Start of Block
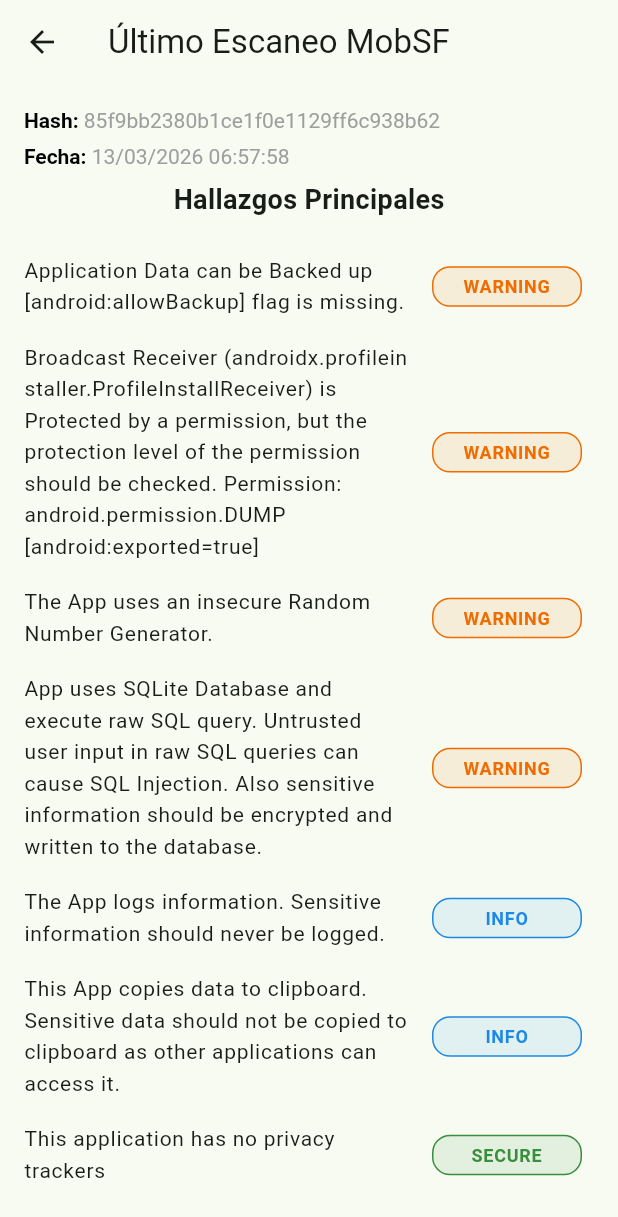
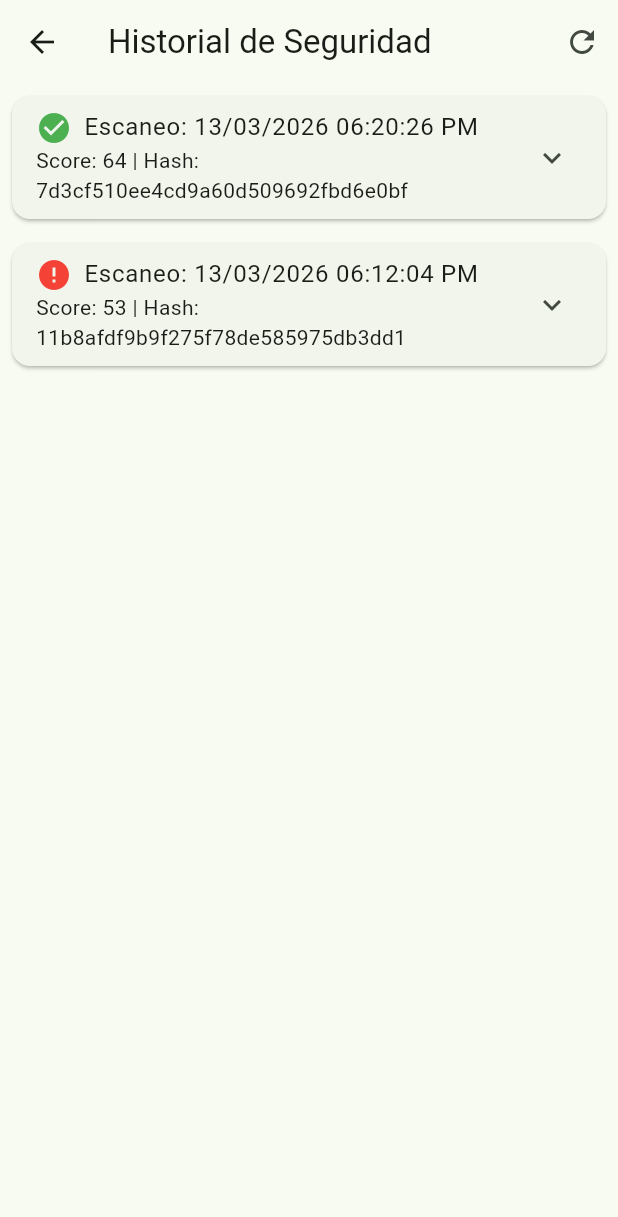
Before and after one commit to Piero16301/Secure_Pulse, a Flutter app: the SecurityScreen screen opened by its route, on a phone screen of 412 x 824 dp. Shown: the top 1217 px of the screen. Run offline on Flutter 3.47's test engine with Material 3 defaults, Android fonts, the phone set to English and light mode, and no system bars; our stand-ins replace sqflite; accounts and stored records are empty.

Commit message:
Implementación del paso 7
Replace single MobSF summary with a scan history list: add assets/security_history.json and remove assets/security_summary.json. Update domain, adapter and repository APIs to return List<SecuritySummary> (add SecurityFinding.description and fromJsonList). Adjust Mock and Local repositories and controller to loadHistory, and refactor SecurityScreen to display a history list with per-scan cards, icons and findings tooltips. Update integration tests (replace banner check with error icon) and add corresponding step. Update mobsf_pipeline to append new scans to the history JSON, switch output path to assets/security_history.json and update API key.

```diff
--- a/assets/security_summary.json
+++ /dev/null
@@ -1,36 +0,0 @@
-{
-  "scan_date": "2026-03-13T06:57:58.558Z",
-  "apk_hash": "85f9bb2380b1ce1f0e1129ff6c938b62",
-  "status": "PASS",
-  "score": 64,
-  "findings": [
-    {
-      "title": "Application Data can be Backed up [android:allowBackup] flag is missing.",
-      "severity": "warning"
-    },
-    {
-      "title": "Broadcast Receiver (androidx.profileinstaller.ProfileInstallReceiver) is Protected by a permission, but the protection level of the permission should be checked. Permission: android.permission.DUMP [android:exported=true]",
-      "severity": "warning"
-    },
-    {
-      "title": "The App uses an insecure Random Number Generator.",
-      "severity": "warning"
-    },
-    {
-      "title": "App uses SQLite Database and execute raw SQL query. Untrusted user input in raw SQL queries can cause SQL Injection. Also sensitive information should be encrypted and written to the database.",
-      "severity": "warning"
-    },
-    {
-      "title": "The App logs information. Sensitive information should never be logged.",
-      "severity": "info"
-    },
-    {
-      "title": "This App copies data to clipboard. Sensitive data should not be copied to clipboard as other applications can access it.",
-      "severity": "info"
-    },
-    {
-      "title": "This application has no privacy trackers",
-      "severity": "secure"
-    }
-  ]
-}
--- a/lib/data/repositories/local_security_repository.dart
+++ b/lib/data/repositories/local_security_repository.dart
@@ -6,11 +6,12 @@ import '../adapters/mobsf_summary_adapter.dart';
 
 class LocalSecurityRepository implements SecurityRepository {
   @override
-  Future<SecuritySummary> getLastScan() async {
+  Future<List<SecuritySummary>> getScanHistory() async {
     final String response = await rootBundle.loadString(
-      'assets/security_summary.json',
+      'assets/security_history.json',
     );
-    final Map<String, dynamic> data = json.decode(response);
-    return MobSfSummaryAdapter.fromJson(data);
+    final List<dynamic> data = json.decode(response);
+
+    return MobSfSummaryAdapter.fromJsonList(data);
   }
 }
--- a/lib/domain/repositories/security_repository.dart
+++ b/lib/domain/repositories/security_repository.dart
@@ -1,5 +1,5 @@
 import '../entities/security_summary.dart';
 
 abstract class SecurityRepository {
-  Future<SecuritySummary> getLastScan();
+  Future<List<SecuritySummary>> getScanHistory();
 }
--- a/lib/main.dart
+++ b/lib/main.dart
@@ -43,6 +43,7 @@ class SecurePulseApp extends StatelessWidget {
         inputDecorationTheme: InputDecorationTheme(
           border: OutlineInputBorder(borderRadius: BorderRadius.circular(12)),
         ),
+        dividerColor: Colors.transparent,
       ),
       initialRoute: '/',
       routes: {
--- a/lib/presentation/controllers/security_controller.dart
+++ b/lib/presentation/controllers/security_controller.dart
@@ -4,28 +4,28 @@ import '../../domain/repositories/security_repository.dart';
 
 class SecurityController extends ChangeNotifier {
   SecurityController(this._repository) {
-    loadSummary();
+    loadHistory();
   }
 
   final SecurityRepository _repository;
 
-  SecuritySummary? _summary;
+  List<SecuritySummary> _history = [];
   bool _isLoading = false;
   String? _errorMessage;
 
-  SecuritySummary? get summary => _summary;
+  List<SecuritySummary> get history => _history;
   bool get isLoading => _isLoading;
   String? get errorMessage => _errorMessage;
 
-  Future<void> loadSummary() async {
+  Future<void> loadHistory() async {
     _isLoading = true;
     _errorMessage = null;
     notifyListeners();
 
     try {
-      _summary = await _repository.getLastScan();
+      _history = await _repository.getScanHistory();
     } catch (e) {
-      _errorMessage = "Error al cargar el reporte de MobSF: $e";
+      _errorMessage = "Error al cargar el historial: $e";
     } finally {
       _isLoading = false;
       notifyListeners();
--- a/lib/presentation/screens/security_screen.dart
+++ b/lib/presentation/screens/security_screen.dart
@@ -26,11 +26,14 @@ class SecurityScreen extends StatelessWidget {
   Widget build(BuildContext context) {
     return Scaffold(
       appBar: AppBar(
-        title: const Text('Último Escaneo MobSF'),
-        leading: IconButton(
-          icon: const Icon(Icons.arrow_back),
-          onPressed: () => Navigator.pop(context),
+        title: const Text('Historial de Seguridad'),
+        actions: [
+          IconButton(
+            icon: const Icon(Icons.refresh),
+            onPressed: () => controller.loadHistory(),
+            tooltip: 'Refrescar historial',
           ),
+        ],
       ),
       body: ListenableBuilder(
         listenable: controller,
@@ -43,152 +46,77 @@ class SecurityScreen extends StatelessWidget {
             return Center(child: Text(controller.errorMessage!));
           }
 
-          final summary = controller.summary;
-          if (summary == null) {
-            return const Center(child: Text('No hay datos de escaneo'));
+          if (controller.history.isEmpty) {
+            return const Center(child: Text('No hay historial disponible.'));
           }
 
+          return ListView.builder(
+            itemCount: controller.history.length,
+            itemBuilder: (context, index) {
+              final summary = controller.history[index];
               final isFail = summary.status == 'FAIL';
 
-          return Column(
+              return Card(
+                margin: const EdgeInsets.all(8.0),
+                child: ExpansionTile(
+                  title: Row(
                     children: [
-              if (isFail)
-                Container(
-                  key: const Key('fail_banner'),
-                  width: double.infinity,
-                  color: Colors.red.shade100,
-                  padding: const EdgeInsets.all(16.0),
-                  child: Row(
-                    children: [
-                      const Icon(
-                        Icons.warning_amber_rounded,
-                        color: Colors.red,
+                      Icon(
+                        isFail ? Icons.error : Icons.check_circle,
+                        color: isFail ? Colors.red : Colors.green,
                       ),
                       const SizedBox(width: 8),
-                      Column(
-                        crossAxisAlignment: CrossAxisAlignment.start,
-                        children: [
                       Text(
-                            'ESTADO: ${summary.status}',
-                            style: const TextStyle(
-                              color: Colors.red,
-                              fontWeight: FontWeight.bold,
-                              fontSize: 16,
-                            ),
-                          ),
-                          Text(
-                            'Score: ${summary.score}',
-                            style: const TextStyle(
-                              color: Colors.red,
-                              fontWeight: FontWeight.bold,
-                              fontSize: 14,
-                            ),
+                        'Escaneo: '
+                        '${DateFormat('dd/MM/yyyy hh:mm:ss aa').format(summary.scanDate.toLocal())}',
                       ),
                     ],
                   ),
-                    ],
+                  subtitle: Text(
+                    'Score: ${summary.score} | Hash: ${summary.apkHash}',
+                  ),
+                  children: summary.findings
+                      .map(
+                        (finding) => ListTile(
+                          title: Text(
+                            finding.title,
+                            style: TextStyle(
+                              fontSize: 12,
+                              fontWeight: FontWeight.bold,
+                              color: Colors.blueGrey,
                             ),
                           ),
-              Padding(
-                padding: const EdgeInsets.all(16.0),
-                child: SizedBox(
-                  width: double.infinity,
-                  child: Column(
-                    crossAxisAlignment: CrossAxisAlignment.start,
-                    children: [
-                      RichText(
-                        text: TextSpan(
-                          text: 'Hash: ',
-                          style: const TextStyle(
-                            color: Colors.black,
-                            fontWeight: FontWeight.bold,
-                          ),
-                          children: [
-                            TextSpan(
-                              text: summary.apkHash,
-                              style: const TextStyle(
-                                color: Colors.grey,
-                                fontWeight: FontWeight.normal,
-                              ),
-                            ),
-                          ],
-                        ),
-                      ),
-                      const SizedBox(height: 8),
-                      RichText(
-                        text: TextSpan(
-                          text: 'Fecha: ',
-                          style: const TextStyle(
-                            color: Colors.black,
-                            fontWeight: FontWeight.bold,
-                          ),
-                          children: [
-                            TextSpan(
-                              text: DateFormat(
-                                'dd/MM/yyyy HH:mm:ss',
-                              ).format(summary.scanDate.toLocal()),
-                              style: const TextStyle(
-                                color: Colors.grey,
-                                fontWeight: FontWeight.normal,
-                              ),
-                            ),
-                          ],
-                        ),
-                      ),
-                      const SizedBox(height: 8),
-                      const Center(
-                        child: Text(
-                          'Hallazgos Principales',
-                          style: TextStyle(
-                            fontWeight: FontWeight.bold,
-                            fontSize: 18,
-                          ),
-                        ),
-                      ),
-                    ],
-                  ),
-                ),
-              ),
-              Expanded(
-                child: ListView.builder(
-                  itemCount: summary.findings.length,
-                  itemBuilder: (context, index) {
-                    final finding = summary.findings[index];
-                    return ListTile(
-                      title: Text(
-                        finding.title,
-                        style: const TextStyle(fontSize: 14),
-                      ),
-                      trailing: Container(
+                          trailing: Tooltip(
+                            message: finding.description,
+                            margin: const EdgeInsets.all(8.0),
+                            child: Container(
                               width: 100,
-                        padding: const EdgeInsets.symmetric(
-                          horizontal: 10,
-                          vertical: 4,
-                        ),
                               decoration: BoxDecoration(
                                 color: _getSeverityColor(
                                   finding.severity,
-                          ).withValues(alpha: 0.1),
-                          borderRadius: BorderRadius.circular(12),
-                          border: Border.all(
-                            color: _getSeverityColor(finding.severity),
+                                ).withValues(alpha: 0.2),
+                                borderRadius: BorderRadius.circular(4),
                               ),
+                              padding: const EdgeInsets.symmetric(
+                                horizontal: 8,
+                                vertical: 4,
                               ),
                               child: Text(
                                 finding.severity.toUpperCase(),
                                 textAlign: TextAlign.center,
                                 style: TextStyle(
-                            color: _getSeverityColor(finding.severity),
                                   fontWeight: FontWeight.bold,
-                            fontSize: 12,
+                                  fontSize: 11,
                                 ),
                               ),
                             ),
+                          ),
+                        ),
+                      )
+                      .toList(),
+                ),
               );
             },
-                ),
-              ),
-            ],
           );
         },
       ),
```
Also changed, not shown: assets/security_history.json (added, +93 -0 lines), lib/data/adapters/mobsf_summary_adapter.dart (+7 -0 lines), lib/data/repositories/mock_security_repository.dart (+7 -4 lines), lib/domain/entities/security_summary.dart (+6 -1 lines), 5 other files. Lines whose indentation alone changed are shown as unchanged.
End of Block
Pictures stay out; output the lines from the top of the listing above through the line containing "Implementación del paso 7", exactly as they stand.

Before and after one commit to Piero16301/Secure_Pulse, a Flutter app: the SecurityScreen screen opened by its route, on a phone screen of 412 x 824 dp. Shown: the top 1217 px of the screen. Run offline on Flutter 3.47's test engine with Material 3 defaults, Android fonts, the phone set to English and light mode, and no system bars; our stand-ins replace sqflite; accounts and stored records are empty.

Commit message:
Implementación del paso 7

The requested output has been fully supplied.